Who’s on your crew
Bank and fee appraisers are siloed. There’s little time to collaborate with new productive ideas including leveraging technology for your firm or appraisal department.
The result? Working a lot.
No vacations. No bueno.
Did you ever think you’d be working this hard in your career?
My wife and I recently completed a sailing race in our 36 foot PDQ catamaran. A race from St. Petersburg, FL to Isla Mujeres in Mexico. The name of the destination is “Island of Women”; what can go wrong?
Sailing about 500 miles offshore takes planning, provisioning and educating. It’s important to have a solid crew that you trust. Our crew consisted of my wife as captain, my brother and his daughter, a few friends, and a crazy adrenaline-fueled French man.

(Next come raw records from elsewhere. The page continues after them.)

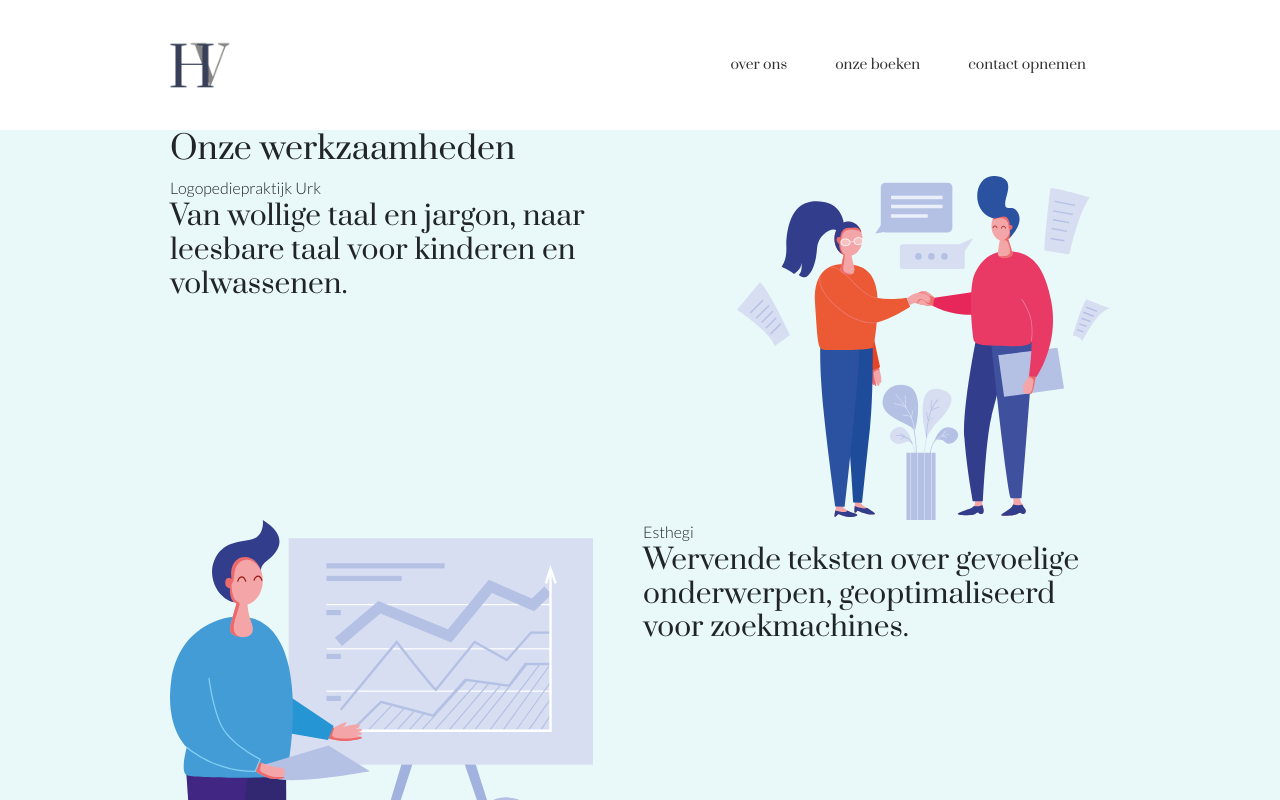
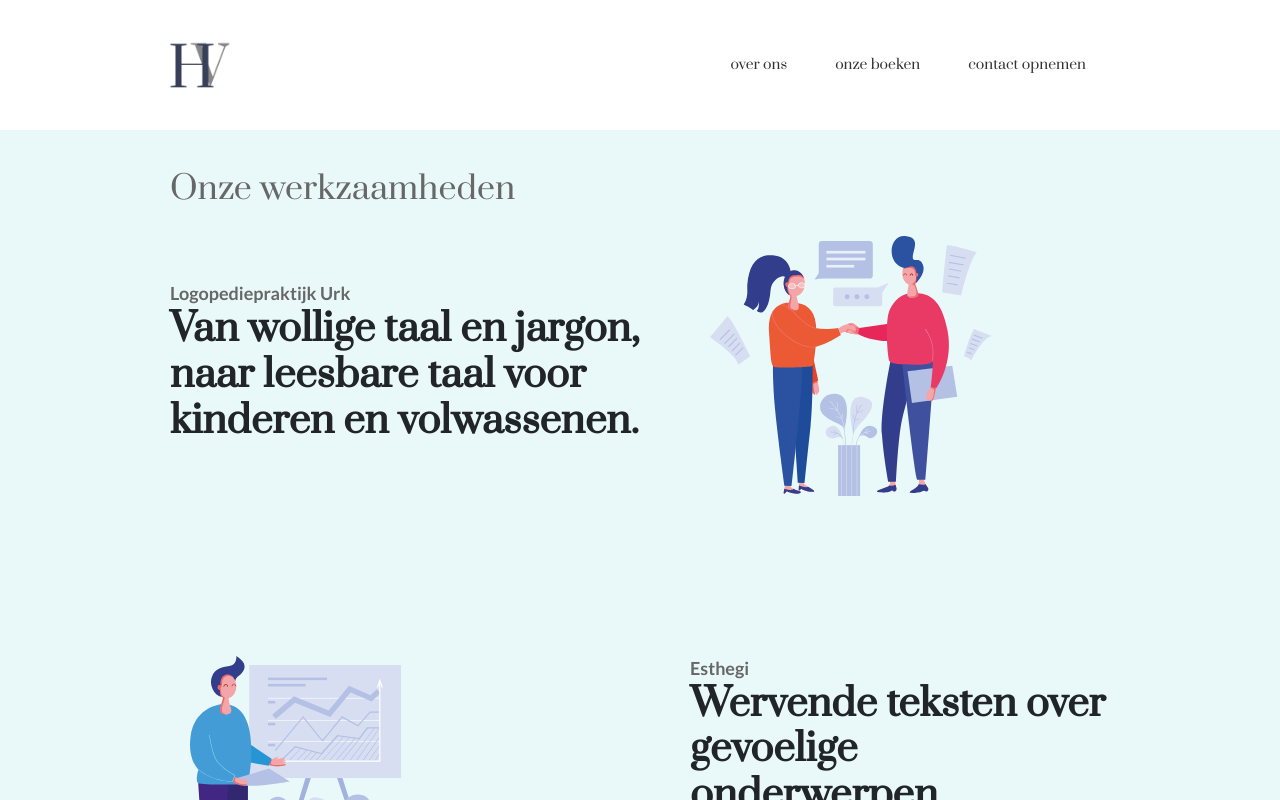
Before and after one commit to jobveldhuis/hoekstraenveldhuis.nl, a Next.js app in the folder hoekstraenveldhuis.nl/: page / in a window 1280 px wide. Shown: the top 800 px of the page. Built offline with nearby package versions, Linux system fonts and the light colour scheme.

Commit message:
Initial styling for ProjectOverviewComponent

```diff
--- a/hoekstraenveldhuis.nl/components/ProjectOverviewComponent.js
+++ b/hoekstraenveldhuis.nl/components/ProjectOverviewComponent.js
@@ -13,45 +13,41 @@ import PropTypes from 'prop-types'
  */
 import styles from '../styles/ProjectOverviewComponent.module.css'
 
-function showProject (isLeft, project) {
-  return isLeft
-    ? (
+const ProjectOverviewComponent = (props) => (
+    <div className={styles.projectOverviewContainer}>
+        <h2>{props.title}</h2>
+
+        <div className={styles.projectGrid}>
+        {props.projects.map((project, index) => {
+          console.log(index)
+          return (
+                <React.Fragment key={index}>
+                    { index % 2 === 0 && (
                     <>
                         <div>
-                <span>{project.title}</span>
-                <h3>{project.description}</h3>
+                            <span className={styles.projectTitle}>{project.title}</span>
+                            <h3 className={styles.projectDescription}>{project.description}</h3>
                         </div>
                         <div>
                             <img src={project.image}/>
                         </div>
                     </>
-      )
-    : (
+                    )}
+                    { !(index % 2 === 0) && (
                         <>
                             <div>
                                 <img src={project.image}/>
                             </div>
                             <div>
-                <span>{project.title}</span>
-                <h3>{project.description}</h3>
+                                <span className={styles.projectTitle}>{project.title}</span>
+                                <h3 className={styles.projectDescription}>{project.description}</h3>
                             </div>
                         </>
-
-      )
-}
-
-const ProjectOverviewComponent = (props) => (
-    <div className={styles.projectOverviewContainer}>
-        <h2>{props.title}</h2>
-
-        {props.projects.map((project, index) => {
-          const isLeft = index % 2 === 0
-          return (
-                <div key={index} className={isLeft ? styles.projectLeft : styles.projectRight}>
-                    {showProject(isLeft, project)}
-                </div>
+                    )}
+                </React.Fragment>
           )
         })}
+        </div>
     </div>
 )
 
--- a/hoekstraenveldhuis.nl/styles/ProjectOverviewComponent.module.css
+++ b/hoekstraenveldhuis.nl/styles/ProjectOverviewComponent.module.css
@@ -1,11 +1,28 @@
-.projectLeft {
+.projectGrid {
     display: grid;
-    grid-template-columns: 55% auto;
+    grid-template-columns: 50% auto;
     grid-column-gap: 50px;
+    grid-row-gap: 120px;
+    align-items: center;
 }
 
-.projectRight {
-    display: grid;
-    grid-template-columns: 45% auto;
-    grid-column-gap: 50px;
+.projectTitle {
+    color: #676767;
+    font-size: 18px;
+    font-weight: 700;
 }
+
+.projectDescription {
+    font-size: 38px;
+    font-weight: bold;
+}
+
+.projectOverviewContainer img {
+    max-height: 300px;
+    padding: 20px;
+}
+
+.projectOverviewContainer h2 {
+    padding: 40px 0 0;
+    color: #676767;
+}
```
Lines whose indentation alone changed are shown as unchanged.
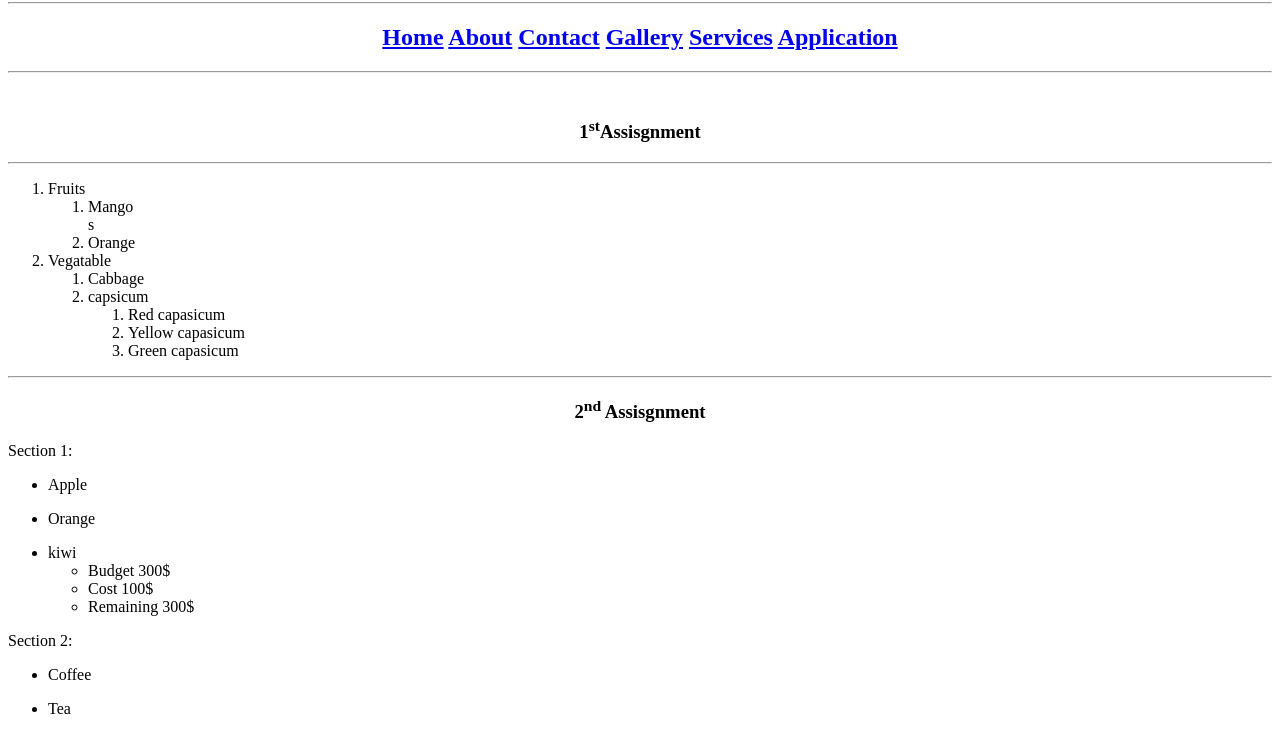
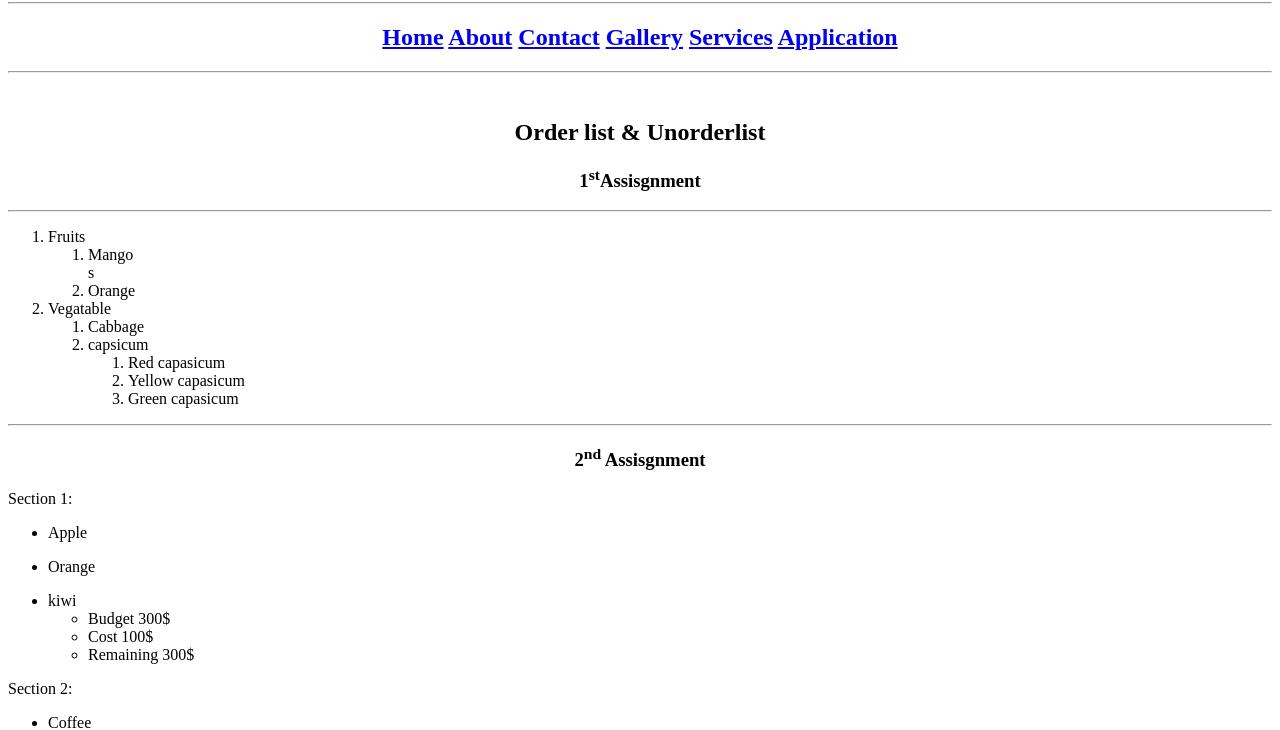
Before and after one commit to mrmunirfaisal11/1-TO-4-ASSISGNMENT-, a plain HTML site: page index.html in a window 1280 px wide. Shown: the part 78-808 px from the top of the page. Drawn offline with Linux system fonts and the light colour scheme.

Commit message:
Update index.html

```diff
--- a/index.html
+++ b/index.html
@@ -27,6 +27,10 @@
 
     <hr>
     <br>
+
+<center><h2>Order list & Unorderlist<h2></center>
+
+
     <h3>
         <center>1<sup>st</sup>Assisgnment</center>
     </h3>
```
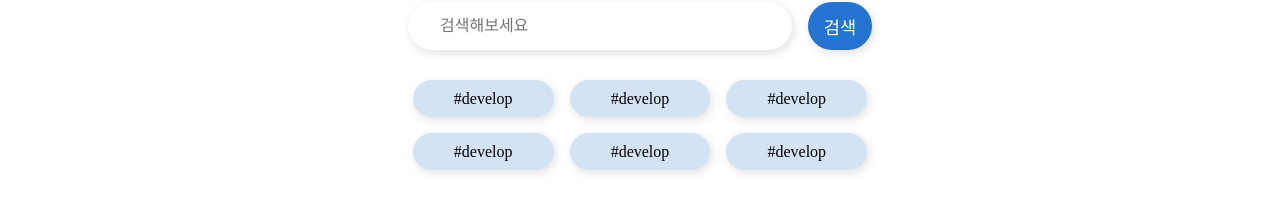
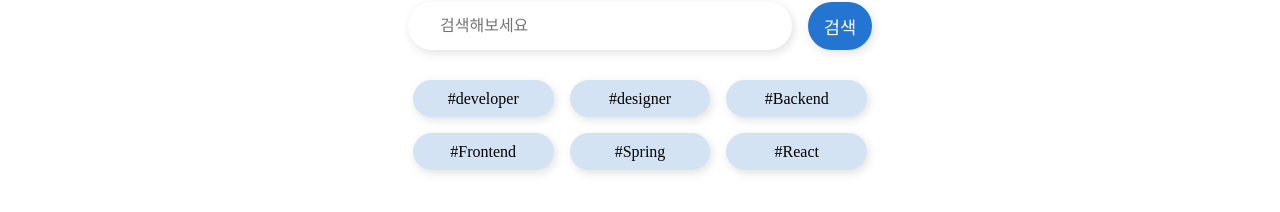
Before and after one commit to BusinessZIP/businesszip-frontend, a React (Vite) app: page /search in a window 1280 px wide. Shown: the part 148-360 px from the top of the page. Built offline with nearby package versions, Linux system fonts and the light colour scheme; no server answers; a web font is replaced by a local one.

Commit message:
Feat : qrcode 생성 및 카드에 추가 완료

```diff
--- a/src/components/bcard.jsx
+++ b/src/components/bcard.jsx
@@ -1,3 +1,4 @@
+import { QRCodeSVG } from 'qrcode.react';
 import styled from 'styled-components';
 
 const Container = styled.div`
@@ -48,6 +49,10 @@ const Container = styled.div`
 		top: 25px;
 		background-color: gray;
 	}
+	svg {
+		width: 40px;
+		height: 40px;
+	}
 `;
 
 const Bcard = ({
@@ -68,7 +73,12 @@ const Bcard = ({
 			<div className='all'>
 				<div className='name'>{name}</div>
 				<div className='job'>{job}</div>
-				<div className='qr'>qr</div>
+				<div className='qr'>
+					<QRCodeSVG
+						className='svgqr'
+						value='/search'
+					/>
+				</div>
 				<div className='grid-container'>
 					<div
 						className='number'
--- a/src/pages/SearchPage.jsx
+++ b/src/pages/SearchPage.jsx
@@ -252,10 +252,6 @@ const CardStyle = styled.div`
 	}
 `;
 
-const HashTag = () => {
-	return <HashTagStyle>#develop</HashTagStyle>;
-};
-
 const Card = ({ onClick, ...v }) => {
 	return (
 		<CardStyle onClick={onClick}>
@@ -266,15 +262,15 @@ const Card = ({ onClick, ...v }) => {
 						className='name'
 						id='up'
 					>
-						이름임
+						김수헌
 					</p>
 					<p
 						className='job'
 						id='up'
 					>
-						Kakao
+						학생
 					</p>
-					<p className='tagsString'>#develop #예시</p>
+					<p className='tagsString'>#Springboot #developer</p>
 				</figcaption>
 			</figure>
 		</CardStyle>
@@ -342,9 +338,12 @@ const SearchPage = () => {
 								<SearchButton onClick={onSearch}>검색</SearchButton>
 							</SearchWrapper>
 							<HashTagWrapper>
-								{Array.from({ length: 6 }).map(() => (
-									<HashTag />
-								))}
+								<HashTagStyle>#developer</HashTagStyle>
+								<HashTagStyle>#designer</HashTagStyle>
+								<HashTagStyle>#Backend</HashTagStyle>
+								<HashTagStyle>#Frontend</HashTagStyle>
+								<HashTagStyle>#Spring</HashTagStyle>
+								<HashTagStyle>#React</HashTagStyle>
 							</HashTagWrapper>
 						</div>
 						<CardsWrapper>
```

There were about 20 boats in the race. These are serious sailors. Even at the start with 20+ knot winds, many boats threw the kitchen sink for speed – main, jib and huge spinnakers. Some boats were quickly overpowered and had to bring down some sails. Excitement was a plenty.
Lessons learned from the race include clear language for coordinating expectations. The same word can mean many things. Rope, line and sheet mean generally the same thing. If there’s a process, follow it. Improvise only if relevant parties are in agreement about major changes in the process or direction.
Checklist for collaboration success:
- Have fun, especially when things are tough or tense. Levity lifts all spirits.
- Be trustworthy and put your trust in others who have demonstrated they deserve it. Reaching one’s goal is always worth it. Trust, trust, trust.
- Necessity is the mother of invention.
Work/manage around and through troubling things until it’s appropriate to take the time and effort to fix it. We had a line stuck in the rudder that made steering tough, but we powered through it because it didn’t make sense to safely fix it immediately.
Have and use checklists for as much as possible. Makes the “work” easier and allows for more fun time.
Tools checklist for success:
- Is everything working correctly on your boat?
- Are there things that you should fix now before you’re offshore?
- Do you have up-to-date GPS maps that tell you what to expect in Mexican waters?
Who’s at your helm?
The office culture and set up of most commercial appraisal firms and appraisal departments haven’t changed in years. The firm owner is typically a MAI. On the bank side, there’s an appraisal manager or chief appraiser. There’s often no time to create playbooks on how to accomplish the desired outcome. Everything is manual. All questions go through the MAI or manager. This is a huge stress point, always asking the “Captain” questions.
There’s no resource for people to learn quickly, much less a source of information to onboard new folks. No Google docs, no videos, not even meaningful PDFs. The cost of manual duplicate labor is enormous, but more importantly it adds hours to everyone’s day. The team is weighted down in inefficiencies.
Look at what’s coming
Shaun T said you need to have a huge windshield. Always be looking forward. You still have a rear-view mirror looking at where you came from, but don’t dwell on it. It’s a waste of time. Recognize the past, but move on.
Set your eyes forward through your windshield of what’s next. In sailing, looking forward is important to avoid ramming large ships in the middle of the night. Remember, you can’t anchor in 500+ feet of water. 24/7 at the helm.
Adjust on the fly
When it comes to your appraisal firm or appraisal department, be trustworthy, and provide tools to win the race. Focus your thoughts on forward momentum, communicating what you need from your team and adjusting on the fly.
In the end, work is work, so why not work better together and have some fun.
Who’s on your crew?